Following their split from Vineyard USA earlier this year, California church leaders now face a $62 million fraud lawsuit. Vineyard co-founder Carol Wimber-Wong, along with eight former members and leaders, allege that the Scotts “sought the position as Senior Pastors of Vineyard Anaheim with the deceitful motive of controlling tens of millions of dollars of assets and disassociating with Vineyard USA.”
In February, Alan Scott announced that the Holy Spirit was leading him to split Vineyard Anaheim from the charismatic denomination. “We don’t really understand why,” he said. “We don’t always know what’s on the other side of obedience.” The Scotts renamed the congregation the Dwelling Place.
The move was significant because Vineyard Anaheim “is the mother church of the Vineyard movement,” according to Vineyard USA. (Wimber-Wong and her late husband, John Wimber launched the movement in 1977.) When the Scotts were hired to lead the flagship congregation, they reportedly expressed commitment to the denomination, saying they were “Vineyard through and through.”
Lawsuit Points to $62 Million in Assets
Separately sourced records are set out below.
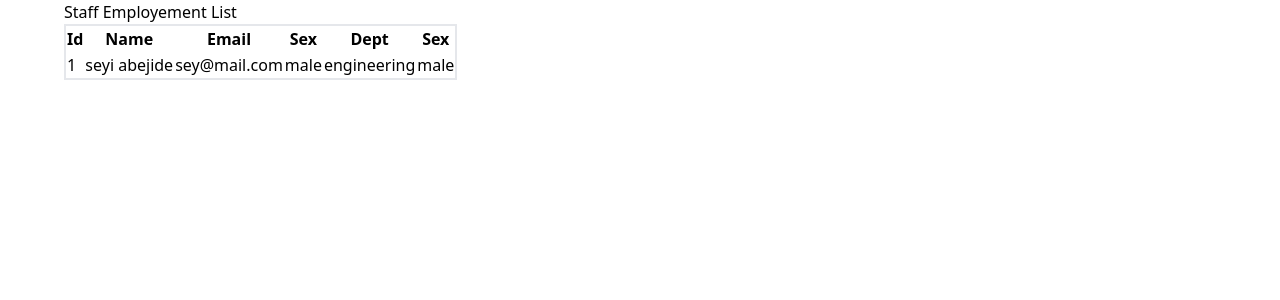
Repository: Semanmernstack/crud
Page: /
These files come from the project's save history. The page is drawn as it stood at one moment and after the next save; the edit follows.
The browser window is 1280 px wide. The pictures show the whole page.
The project was rebuilt for these pictures with package versions that can differ from the ones it lists, and the page was loaded fresh each time. Also part of the build but not shown: src/Details.js, src/Create.js, src/Edit.js.

Above is the page before, as saved 2022-12-23 03:05:01.

After the next save:
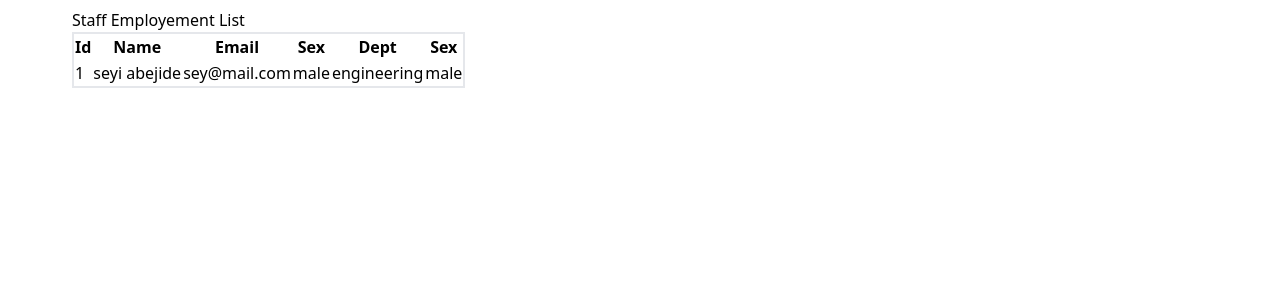
Saved 23 s later.
--- a/src/List.js
+++ b/src/List.js
@@ -2,11 +2,11 @@ import React from 'react'
 
 function List() {
   return (
-    <div className="max-w-6xl mx-auto  ">
+    <div className="max-w-6xl mx-auto  p-2 ">
 
         <p>Staff Employement List</p>
 
-        <table className="table-auto border-2 border-spacing-2  " >
+        <table className="table-auto border-2   " >
             <thead>
                 <tr>
                     <th>Id</th>
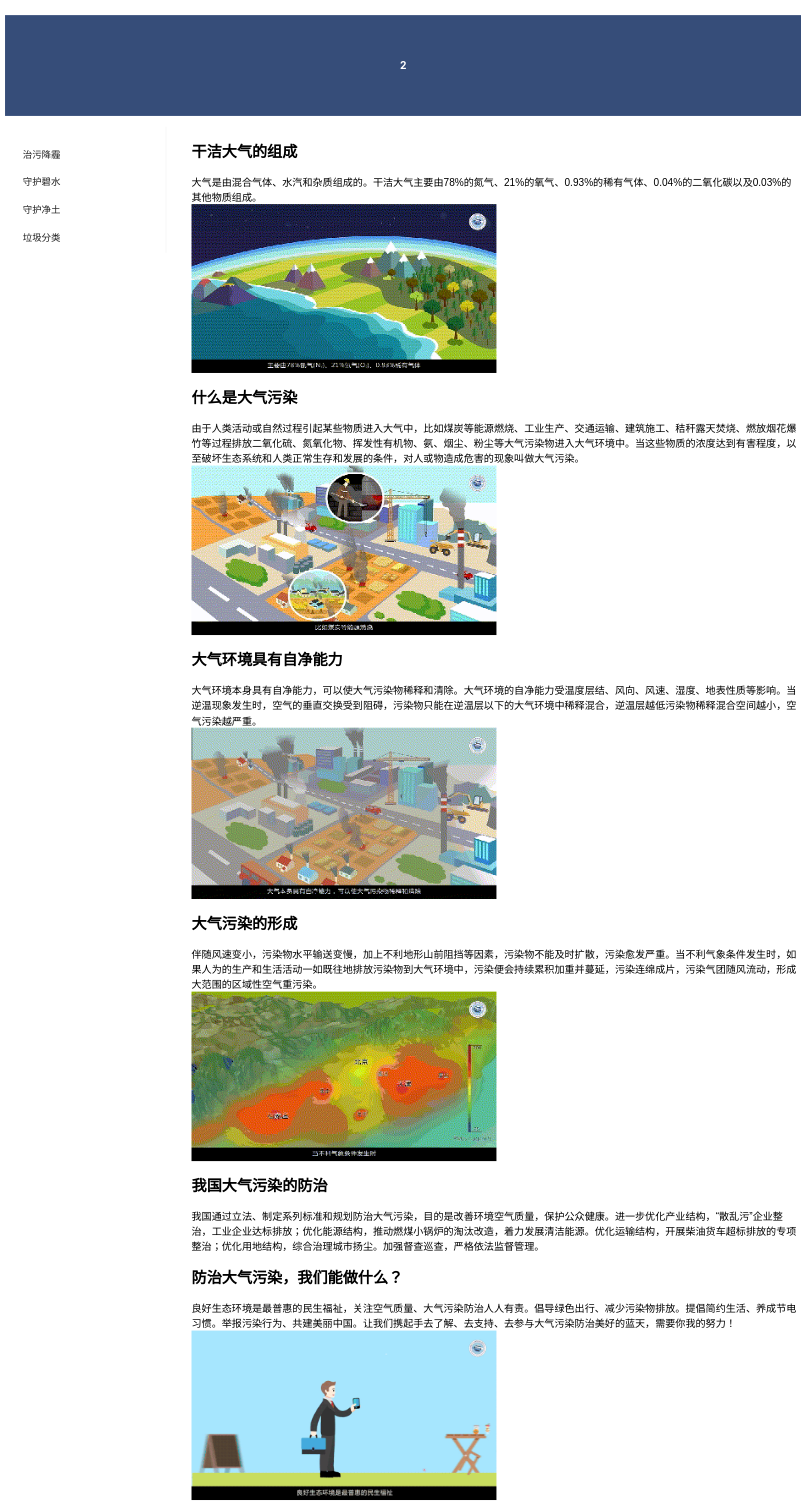
Repository: samllbin/summerWeb
Page: /
These files come from the project's save history. The page is drawn as it stood at one moment and after the next save; the edit follows.
The browser window is 1280 px wide. The pictures show the whole page, at 63% of full size.
The project was rebuilt for these pictures with package versions that can differ from the ones it lists, and the page was loaded fresh each time. Also part of the build but not shown: vite.config.js, components/menu/config.js, components/article/index.module.css, components/article/index.jsx.

Above is the page before, as saved 2024-07-22 16:45:19.

### src/App.jsx
import React, { useState } from "react";
import style from "./assets/index.module.css";
import Carousel from "@components/carousel/index";
import MenuTab from "@components/menu/MenuTab";
import Content from "@components/content";
import Article from "@components/article";

export default function App() {
  const [current, setCurrent] = useState("1");
  return (
    <div>
      <Carousel />
      <div className={style.layout}>
        <MenuTab setCurrent={setCurrent} current={current} />
        <Content />
      </div>
    </div>
  );
}

### src/assets/index.module.css
.layout {
  font-family: "宋体", sans-serif;
  display: flex;
}

### components/carousel/index.jsx
import React from "react";
import { Carousel } from "antd";
import style from "./index.module.css";

export default function carousel() {
  return (
    <Carousel autoplay>
      <div>
        <h3 className={style.contentStyle}>1</h3>
      </div>
      <div>
        <h3 className={style.contentStyle}>2</h3>
      </div>
      <div>
        <h3 className={style.contentStyle}>3</h3>
      </div>
      <div>
        <h3 className={style.contentStyle}>4</h3>
      </div>
    </Carousel>
  );
}

### components/menu/MenuTab.jsx
import React from "react";
import { Menu } from "antd";
import { useState } from "react";
import { config } from "./config";

export default function MenuTab({ current, setCurrent }) {
  const onClick = (e) => {
    console.log("click ", e);
    setCurrent(e.key);
  };
  return (
    <div>
      <Menu
        onClick={onClick}
        style={{ width: 256, fontSize: 15, paddingTop: 20 }}
        defaultOpenKeys={["sub1"]}
        selectedKeys={[current]}
        mode="inline"
        items={config}
      />
    </div>
  );
}

### components/content/index.jsx
import React from "react";
import style from "./index.module.css";
import config from "./config";

export default function Content() {
  return (
    <div className={style.layout}>
      {config
        .filter((item) => {
          return item.title === "治污降霾";
        })[0]
        ?.value.map((item, index) => {
          return (
            <div key={index} className={style.text}>
              <h2 className={style.title}>{item?.subTitle}</h2>
              <div className={style.content}>{item.content}</div>
              <img src={item.imageURL} alt="" className={style.image} />
            </div>
          );
        })}
    </div>
  );
}

### components/carousel/index.module.css
.contentStyle {
  height: 160px;
  color: #fff;
  line-height: 160px;
  text-align: center;
  background: #364d79;
}

### components/content/index.module.css
.layout {
  display: flex;
  /* width: 80%; */
  width: 1000px;
  margin-left: 40px;
  flex-direction: column;
  align-items: center;
  justify-content: center;
}

.text {
  display: flex;
  flex-direction: column;
  align-items: start;
  justify-content: center;
}

.title {
}

.image {
  width: 50%;
}

### components/content/config.js
export default [
  {
    title: "治污降霾",
    value: [
      {
        subTitle: "干洁大气的组成",
        content:
          "大气是由混合气体、水汽和杂质组成的。干洁大气主要由78%的氮气、21%的氧气、0.93%的稀有气体、0.04%的二氧化碳以及0.03%的其他物质组成。",
        imageURL: "../../public/大气组成.png",
      },
      {
        subTitle: "什么是大气污染",
        content:
          "由于人类活动或自然过程引起某些物质进入大气中，比如煤炭等能源燃烧、工业生产、交通运输、建筑施工、秸秆露天焚烧、燃放烟花爆竹等过程排放二氧化硫、氮氧化物、挥发性有机物、氨、烟尘、粉尘等大气污染物进入大气环境中。当这些物质的浓度达到有害程度，以至破坏生态系统和人类正常生存和发展的条件，对人或物造成危害的现象叫做大气污染。",
        imageURL: "../../public/大气污染.png",
      },
      {
        subTitle: "大气环境具有自净能力",
        content:
          "大气环境本身具有自净能力，可以使大气污染物稀释和清除。大气环境的自净能力受温度层结、风向、风速、湿度、地表性质等影响。当逆温现象发生时，空气的垂直交换受到阻碍，污染物只能在逆温层以下的大气环境中稀释混合，逆温层越低污染物稀释混合空间越小，空气污染越严重。",
        imageURL: "../../public/自净能力.png",
      },
      {
        subTitle: "大气污染的形成",
        content:
          "伴随风速变小，污染物水平输送变慢，加上不利地形山前阻挡等因素，污染物不能及时扩散，污染愈发严重。当不利气象条件发生时，如果人为的生产和生活活动一如既往地排放污染物到大气环境中，污染便会持续累积加重并蔓延，污染连绵成片，污染气团随风流动，形成大范围的区域性空气重污染。",
        imageURL: "../../public/污染形成.png",
      },
      {
        subTitle: "我国大气污染的防治",
        content:
          "我国通过立法、制定系列标准和规划防治大气污染，目的是改善环境空气质量，保护公众健康。进一步优化产业结构，“散乱污”企业整治，工业企业达标排放；优化能源结构，推动燃煤小锅炉的淘汰改造，着力发展清洁能源。优化运输结构，开展柴油货车超标排放的专项整治；优化用地结构，综合治理城市扬尘。加强督查巡查，严格依法监督管理。",
      },
      {
        subTitle: "防治大气污染，我们能做什么？",
        content:
          "良好生态环境是最普惠的民生福祉，关注空气质量、大气污染防治人人有责。倡导绿色出行、减少污染物排放。提倡简约生活、养成节电习惯。举报污染行为、共建美丽中国。让我们携起手去了解、去支持、去参与大气污染防治美好的蓝天，需要你我的努力！",
        imageURL: "../../public/防止污染.png",
      },
    ],
  },
];

Loaded but not shown: index.html (common file); src/main.jsx (common file)

After the next save:
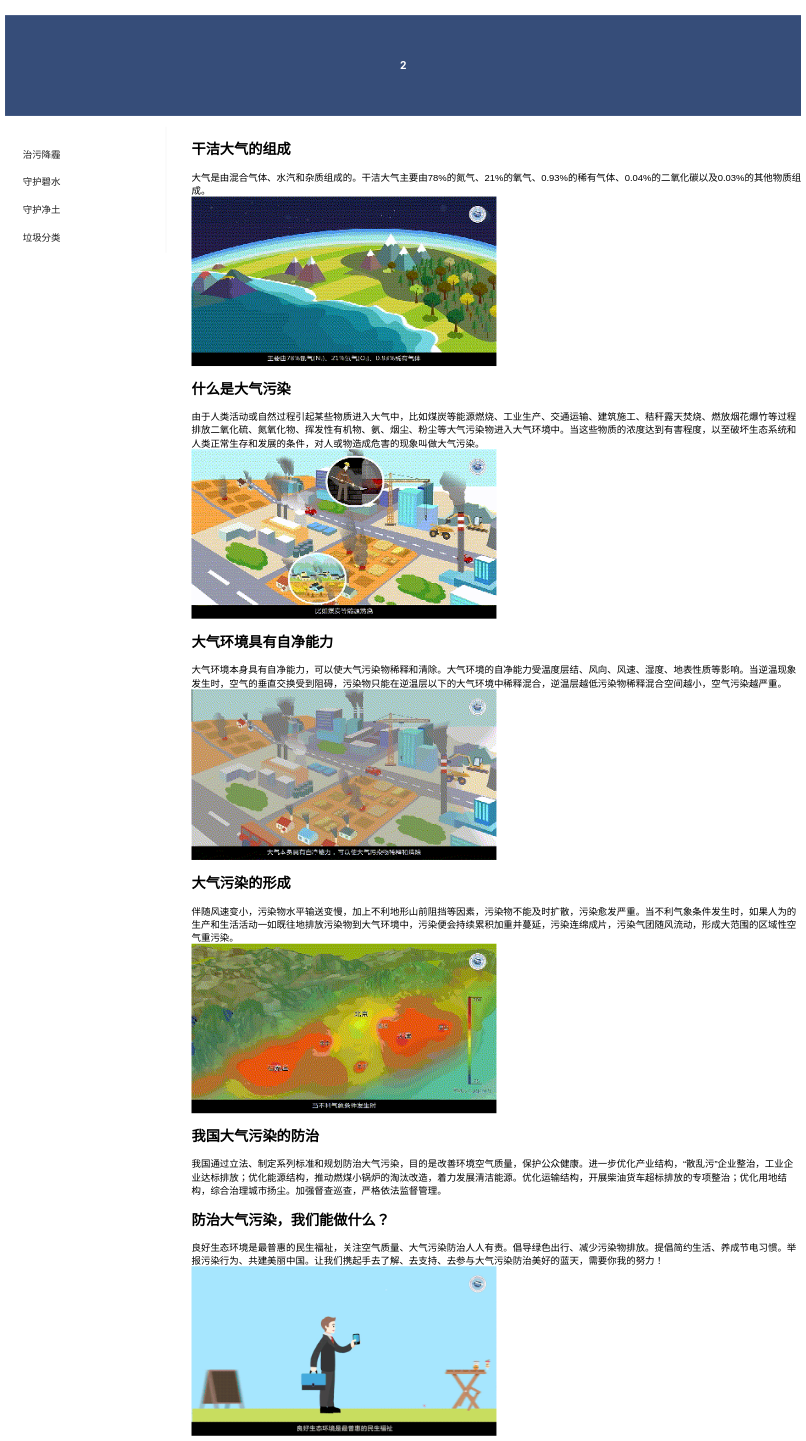
Saved 7 s later.
--- a/components/content/index.module.css
+++ b/components/content/index.module.css
@@ -13,6 +13,7 @@
   flex-direction: column;
   align-items: start;
   justify-content: center;
+  font-size: 15px;
 }
 
 .title {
The lawsuit, filed November 10 in Orange County Superior Court, alleges that the Kathryn and Alan Scott “concealed their true intentions” during the hiring process. Plaintiffs say the couple hid their desire to leave Vineyard so they could access the congregation’s $55 million mortgage-free building and its $7 million bank account.
According to Christianity Today, the Scotts indicated as far back as 2017 that they were finished with Vineyard. But after learning about the openings in Anaheim, they allegedly changed their tune. Although the hiring committee didn’t know about the couple’s qualms with the denomination, several members reportedly asked point-blank about their dedication.
“They had no intention of applying for the vacant senior pastor position[s] until learning of the Anaheim Vineyard’s substantial assets,” reads the lawsuit, which claims the Scotts “misled the Anaheim Vineyard Search Committee and board of directors.” It also alleges that the couple’s actions deprived members “of a church they have long called home” and “caused great emotional and spiritual distress.”
Kathryn and Alan Scott Deny Allegations and Any ‘Evil Intent’
In statements on the Dwelling Place website, the Scotts say they knew a lawsuit was a “possibility” but “hoped to avoid a public airing of ecclesiastical issues.” They add: “We understand that our disassociation from [Vineyard USA] has caused strong emotions, but we didn’t expect individuals to attribute evil intent in the hearts of Alan and Kathryn Scott during their 2018 appointment process, or to deem the board’s decision to disassociate from [Vineyard USA] four years later improper. The accusations in the complaint couldn’t be further from the truth.”